Each record below gets repeated exactly, and pictures stay out of the copy.

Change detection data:
------------
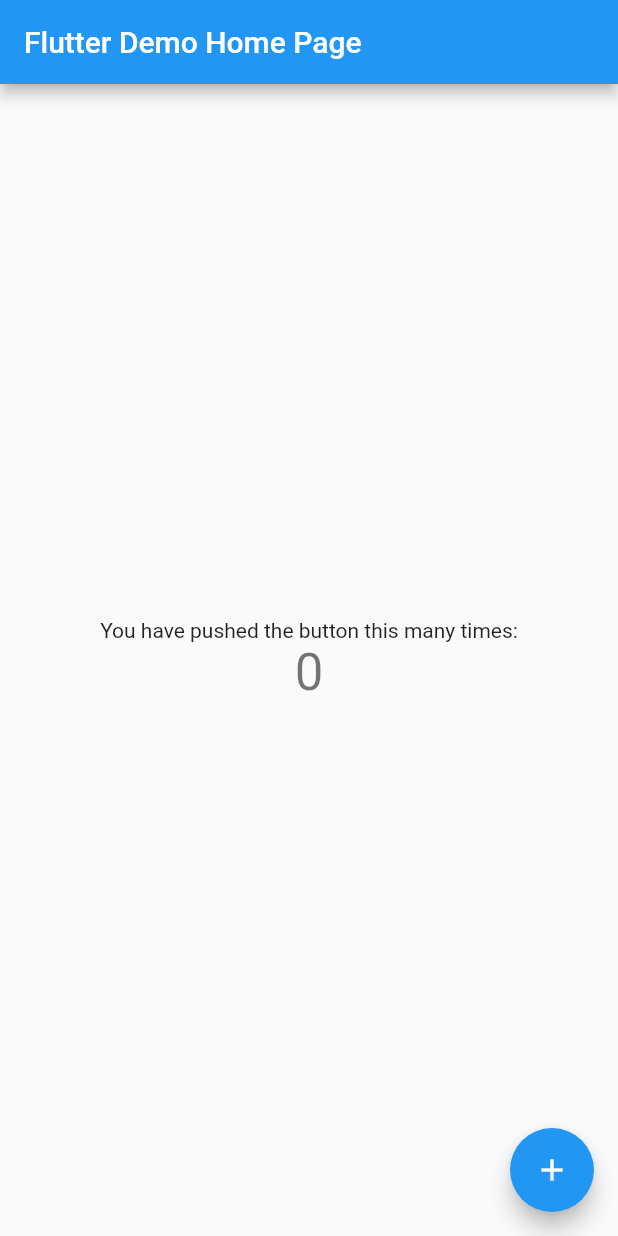
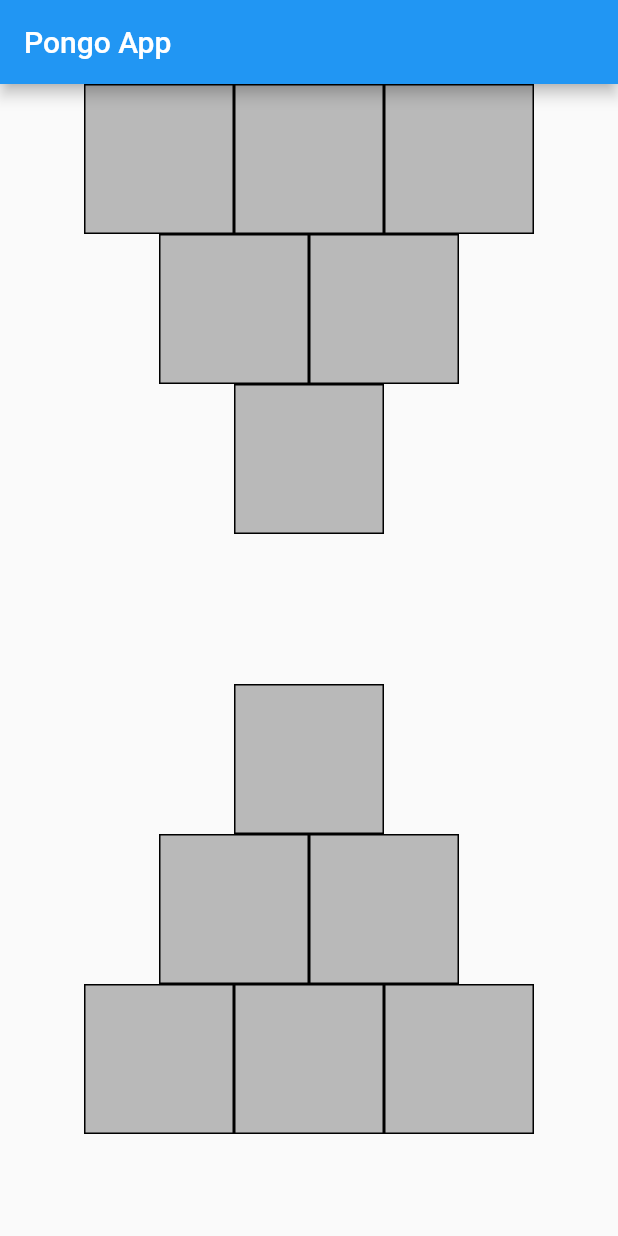
Before and after one commit to seimon-ohh/pongoapp, a Flutter app: the screen it shows after launch, on a phone screen of 412 x 824 dp. Run offline on Flutter 3.47's test engine with Material 2 defaults, Android fonts, the light colour scheme and no system bars.

Commit message:
two pyramids

```diff
--- a/lib/main.dart
+++ b/lib/main.dart
@@ -7,39 +7,20 @@
 class MyApp extends StatelessWidget {
   const MyApp({super.key});
 
-  // This widget is the root of your application.
   @override
   Widget build(BuildContext context) {
     return MaterialApp(
       title: 'Flutter Demo',
       theme: ThemeData(
-        // This is the theme of your application.
-        //
-        // Try running your application with "flutter run". You'll see the
-        // application has a blue toolbar. Then, without quitting the app, try
-        // changing the primarySwatch below to Colors.green and then invoke
-        // "hot reload" (press "r" in the console where you ran "flutter run",
-        // or simply save your changes to "hot reload" in a Flutter IDE).
-        // Notice that the counter didn't reset back to zero; the application
-        // is not restarted.
         primarySwatch: Colors.blue,
       ),
-      home: const MyHomePage(title: 'Flutter Demo Home Page'),
+      home: const MyHomePage(title: 'Pongo App'),
     );
   }
 }
 
 class MyHomePage extends StatefulWidget {
   const MyHomePage({super.key, required this.title});
-
-  // This widget is the home page of your application. It is stateful, meaning
-  // that it has a State object (defined below) that contains fields that affect
-  // how it looks.
-
-  // This class is the configuration for the state. It holds the values (in this
-  // case the title) provided by the parent (in this case the App widget) and
-  // used by the build method of the State. Fields in a Widget subclass are
-  // always marked "final".
 
   final String title;
 
@@ -48,68 +29,177 @@
 }
 
 class _MyHomePageState extends State<MyHomePage> {
-  int _counter = 0;
-
-  void _incrementCounter() {
-    setState(() {
-      // This call to setState tells the Flutter framework that something has
-      // changed in this State, which causes it to rerun the build method below
-      // so that the display can reflect the updated values. If we changed
-      // _counter without calling setState(), then the build method would not be
-      // called again, and so nothing would appear to happen.
-      _counter++;
-    });
-  }
-
   @override
   Widget build(BuildContext context) {
-    // This method is rerun every time setState is called, for instance as done
-    // by the _incrementCounter method above.
-    //
-    // The Flutter framework has been optimized to make rerunning build methods
-    // fast, so that you can just rebuild anything that needs updating rather
-    // than having to individually change instances of widgets.
     return Scaffold(
       appBar: AppBar(
-        // Here we take the value from the MyHomePage object that was created by
-        // the App.build method, and use it to set our appbar title.
         title: Text(widget.title),
       ),
-      body: Center(
-        // Center is a layout widget. It takes a single child and positions it
-        // in the middle of the parent.
-        child: Column(
-          // Column is also a layout widget. It takes a list of children and
-          // arranges them vertically. By default, it sizes itself to fit its
-          // children horizontally, and tries to be as tall as its parent.
-          //
-          // Invoke "debug painting" (press "p" in the console, choose the
-          // "Toggle Debug Paint" action from the Flutter Inspector in Android
-          // Studio, or the "Toggle Debug Paint" command in Visual Studio Code)
-          // to see the wireframe for each widget.
-          //
-          // Column has various properties to control how it sizes itself and
-          // how it positions its children. Here we use mainAxisAlignment to
-          // center the children vertically; the main axis here is the vertical
-          // axis because Columns are vertical (the cross axis would be
-          // horizontal).
-          mainAxisAlignment: MainAxisAlignment.center,
-          children: <Widget>[
-            const Text(
-              'You have pushed the button this many times:',
-            ),
-            Text(
-              '$_counter',
-              style: Theme.of(context).textTheme.headlineMedium,
-            ),
-          ],
-        ),
+      body: Column(
+        children: [
+          Row(
+            mainAxisAlignment: MainAxisAlignment.center,
+            children: [
+              Row(
+                children: [
+                  Container(
+                    height: 100,
+                    width: 100,
+                    decoration: BoxDecoration(
+                        border: Border.all(width: 1), color: Colors.black26),
+                  )
+                ],
+              ),
+              Row(
+                mainAxisAlignment: MainAxisAlignment.center,
+                children: [
+                  Container(
+                    height: 100,
+                    width: 100,
+                    decoration: BoxDecoration(
+                        border: Border.all(width: 1), color: Colors.black26),
+                  )
+                ],
+              ),
+              Row(
+                mainAxisAlignment: MainAxisAlignment.center,
+                children: [
+                  Container(
+                    height: 100,
+                    width: 100,
+                    decoration: BoxDecoration(
+                        border: Border.all(width: 1), color: Colors.black26),
+                  )
+                ],
+              )
+            ],
+          ),
+          Row(
+            mainAxisAlignment: MainAxisAlignment.center,
+            children: [
+              Row(
+                children: [
+                  Container(
+                    height: 100,
+                    width: 100,
+                    decoration: BoxDecoration(
+                        border: Border.all(width: 1), color: Colors.black26),
+                  )
+                ],
+              ),
+              Row(
+                mainAxisAlignment: MainAxisAlignment.center,
+                children: [
+                  Container(
+                    height: 100,
+                    width: 100,
+                    decoration: BoxDecoration(
+                        border: Border.all(width: 1), color: Colors.black26),
+                  )
+                ],
+              )
+            ],
+          ),
+          Row(
+            mainAxisAlignment: MainAxisAlignment.center,
+            children: [
+              Row(
+                children: [
+                  Container(
+                    height: 100,
+                    width: 100,
+                    decoration: BoxDecoration(
+                        border: Border.all(width: 1), color: Colors.black26),
+                  )
+                ],
+              )
+            ],
+          ),
+          Row(
+            children: [
+              Container(
+                height: 100,
+              )
+            ],
+          ),
+          Row(
+            mainAxisAlignment: MainAxisAlignment.center,
+            children: [
+              Row(
+                children: [
+                  Container(
+                    height: 100,
+                    width: 100,
+                    decoration: BoxDecoration(
+                        border: Border.all(width: 1), color: Colors.black26),
+                  )
+                ],
+              )
+            ],
+          ),
+          Row(
+            mainAxisAlignment: MainAxisAlignment.center,
+            children: [
+              Row(
+                children: [
+                  Container(
+                    height: 100,
+                    width: 100,
+                    decoration: BoxDecoration(
+                        border: Border.all(width: 1), color: Colors.black26),
+                  )
+                ],
+              ),
+              Row(
+                children: [
+                  Container(
+                    height: 100,
+                    width: 100,
+                    decoration: BoxDecoration(
+                        border: Border.all(width: 1), color: Colors.black26),
+                  )
+                ],
+              )
+            ],
+          ),
+          Row(
+            mainAxisAlignment: MainAxisAlignment.center,
+            children: [
+              Row(
+                children: [
+                  Container(
+                    height: 100,
+                    width: 100,
+                    decoration: BoxDecoration(
+                        border: Border.all(width: 1), color: Colors.black26),
+                  )
+                ],
+              ),
+              Row(
+                children: [
+                  Container(
+                    height: 100,
+                    width: 100,
+                    decoration: BoxDecoration(
+                        border: Border.all(width: 1), color: Colors.black26),
+                  )
+                ],
+              ),
+              Row(
+                mainAxisAlignment: MainAxisAlignment.center,
+                children: [
+                  Container(
+                    height: 100,
+                    width: 100,
+                    decoration: BoxDecoration(
+                        border: Border.all(width: 1), color: Colors.black26),
+                  )
+                ],
+              )
+            ],
+          ),
+        ],
       ),
-      floatingActionButton: FloatingActionButton(
-        onPressed: _incrementCounter,
-        tooltip: 'Increment',
-        child: const Icon(Icons.add),
-      ), // This trailing comma makes auto-formatting nicer for build methods.
     );
   }
 }
```
Also changed, not shown: 10 other files.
------------
Expected output:
Before and after one commit to seimon-ohh/pongoapp, a Flutter app: the screen it shows after launch, on a phone screen of 412 x 824 dp. Run offline on Flutter 3.47's test engine with Material 2 defaults, Android fonts, the light colour scheme and no system bars.

Commit message:
two pyramids

```diff
--- a/lib/main.dart
+++ b/lib/main.dart
@@ -7,39 +7,20 @@
 class MyApp extends StatelessWidget {
   const MyApp({super.key});
 
-  // This widget is the root of your application.
   @override
   Widget build(BuildContext context) {
     return MaterialApp(
       title: 'Flutter Demo',
       theme: ThemeData(
-        // This is the theme of your application.
-        //
-        // Try running your application with "flutter run". You'll see the
-        // application has a blue toolbar. Then, without quitting the app, try
-        // changing the primarySwatch below to Colors.green and then invoke
-        // "hot reload" (press "r" in the console where you ran "flutter run",
-        // or simply save your changes to "hot reload" in a Flutter IDE).
-        // Notice that the counter didn't reset back to zero; the application
-        // is not restarted.
         primarySwatch: Colors.blue,
       ),
-      home: const MyHomePage(title: 'Flutter Demo Home Page'),
+      home: const MyHomePage(title: 'Pongo App'),
     );
   }
 }
 
 class MyHomePage extends StatefulWidget {
   const MyHomePage({super.key, required this.title});
-
-  // This widget is the home page of your application. It is stateful, meaning
-  // that it has a State object (defined below) that contains fields that affect
-  // how it looks.
-
-  // This class is the configuration for the state. It holds the values (in this
-  // case the title) provided by the parent (in this case the App widget) and
-  // used by the build method of the State. Fields in a Widget subclass are
-  // always marked "final".
 
   final String title;
 
@@ -48,68 +29,177 @@
 }
 
 class _MyHomePageState extends State<MyHomePage> {
-  int _counter = 0;
-
-  void _incrementCounter() {
-    setState(() {
-      // This call to setState tells the Flutter framework that something has
-      // changed in this State, which causes it to rerun the build method below
-      // so that the display can reflect the updated values. If we changed
-      // _counter without calling setState(), then the build method would not be
-      // called again, and so nothing would appear to happen.
-      _counter++;
-    });
-  }
-
   @override
   Widget build(BuildContext context) {
-    // This method is rerun every time setState is called, for instance as done
-    // by the _incrementCounter method above.
-    //
-    // The Flutter framework has been optimized to make rerunning build methods
-    // fast, so that you can just rebuild anything that needs updating rather
-    // than having to individually change instances of widgets.
     return Scaffold(
       appBar: AppBar(
-        // Here we take the value from the MyHomePage object that was created by
-        // the App.build method, and use it to set our appbar title.
         title: Text(widget.title),
       ),
-      body: Center(
-        // Center is a layout widget. It takes a single child and positions it
-        // in the middle of the parent.
-        child: Column(
-          // Column is also a layout widget. It takes a list of children and
-          // arranges them vertically. By default, it sizes itself to fit its
-          // children horizontally, and tries to be as tall as its parent.
-          //
-          // Invoke "debug painting" (press "p" in the console, choose the
-          // "Toggle Debug Paint" action from the Flutter Inspector in Android
-          // Studio, or the "Toggle Debug Paint" command in Visual Studio Code)
-          // to see the wireframe for each widget.
-          //
-          // Column has various properties to control how it sizes itself and
-          // how it positions its children. Here we use mainAxisAlignment to
-          // center the children vertically; the main axis here is the vertical
-          // axis because Columns are vertical (the cross axis would be
-          // horizontal).
-          mainAxisAlignment: MainAxisAlignment.center,
-          children: <Widget>[
-            const Text(
-              'You have pushed the button this many times:',
-            ),
-            Text(
-              '$_counter',
-              style: Theme.of(context).textTheme.headlineMedium,
-            ),
-          ],
-        ),
+      body: Column(
+        children: [
+          Row(
+            mainAxisAlignment: MainAxisAlignment.center,
+            children: [
+              Row(
+                children: [
+                  Container(
+                    height: 100,
+                    width: 100,
+                    decoration: BoxDecoration(
+                        border: Border.all(width: 1), color: Colors.black26),
+                  )
+                ],
+              ),
+              Row(
+                mainAxisAlignment: MainAxisAlignment.center,
+                children: [
+                  Container(
+                    height: 100,
+                    width: 100,
+                    decoration: BoxDecoration(
+                        border: Border.all(width: 1), color: Colors.black26),
+                  )
+                ],
+              ),
+              Row(
+                mainAxisAlignment: MainAxisAlignment.center,
+                children: [
+                  Container(
+                    height: 100,
+                    width: 100,
+                    decoration: BoxDecoration(
+                        border: Border.all(width: 1), color: Colors.black26),
+                  )
+                ],
+              )
+            ],
+          ),
+          Row(
+            mainAxisAlignment: MainAxisAlignment.center,
+            children: [
+              Row(
+                children: [
+                  Container(
+                    height: 100,
+                    width: 100,
+                    decoration: BoxDecoration(
+                        border: Border.all(width: 1), color: Colors.black26),
+                  )
+                ],
+              ),
+              Row(
+                mainAxisAlignment: MainAxisAlignment.center,
+                children: [
+                  Container(
+                    height: 100,
+                    width: 100,
+                    decoration: BoxDecoration(
+                        border: Border.all(width: 1), color: Colors.black26),
+                  )
+                ],
+              )
+            ],
+          ),
+          Row(
+            mainAxisAlignment: MainAxisAlignment.center,
+            children: [
+              Row(
+                children: [
+                  Container(
+                    height: 100,
+                    width: 100,
+                    decoration: BoxDecoration(
+                        border: Border.all(width: 1), color: Colors.black26),
+                  )
+                ],
+              )
+            ],
+          ),
+          Row(
+            children: [
+              Container(
+                height: 100,
+              )
+            ],
+          ),
+          Row(
+            mainAxisAlignment: MainAxisAlignment.center,
+            children: [
+              Row(
+                children: [
+                  Container(
+                    height: 100,
+                    width: 100,
+                    decoration: BoxDecoration(
+                        border: Border.all(width: 1), color: Colors.black26),
+                  )
+                ],
+              )
+            ],
+          ),
+          Row(
+            mainAxisAlignment: MainAxisAlignment.center,
+            children: [
+              Row(
+                children: [
+                  Container(
+                    height: 100,
+                    width: 100,
+                    decoration: BoxDecoration(
+                        border: Border.all(width: 1), color: Colors.black26),
+                  )
+                ],
+              ),
+              Row(
+                children: [
+                  Container(
+                    height: 100,
+                    width: 100,
+                    decoration: BoxDecoration(
+                        border: Border.all(width: 1), color: Colors.black26),
+                  )
+                ],
+              )
+            ],
+          ),
+          Row(
+            mainAxisAlignment: MainAxisAlignment.center,
+            children: [
+              Row(
+                children: [
+                  Container(
+                    height: 100,
+                    width: 100,
+                    decoration: BoxDecoration(
+                        border: Border.all(width: 1), color: Colors.black26),
+                  )
+                ],
+              ),
+              Row(
+                children: [
+                  Container(
+                    height: 100,
+                    width: 100,
+                    decoration: BoxDecoration(
+                        border: Border.all(width: 1), color: Colors.black26),
+                  )
+                ],
+              ),
+              Row(
+                mainAxisAlignment: MainAxisAlignment.center,
+                children: [
+                  Container(
+                    height: 100,
+                    width: 100,
+                    decoration: BoxDecoration(
+                        border: Border.all(width: 1), color: Colors.black26),
+                  )
+                ],
+              )
+            ],
+          ),
+        ],
       ),
-      floatingActionButton: FloatingActionButton(
-        onPressed: _incrementCounter,
-        tooltip: 'Increment',
-        child: const Icon(Icons.add),
-      ), // This trailing comma makes auto-formatting nicer for build methods.
     );
   }
 }
```
Also changed, not shown: 10 other files.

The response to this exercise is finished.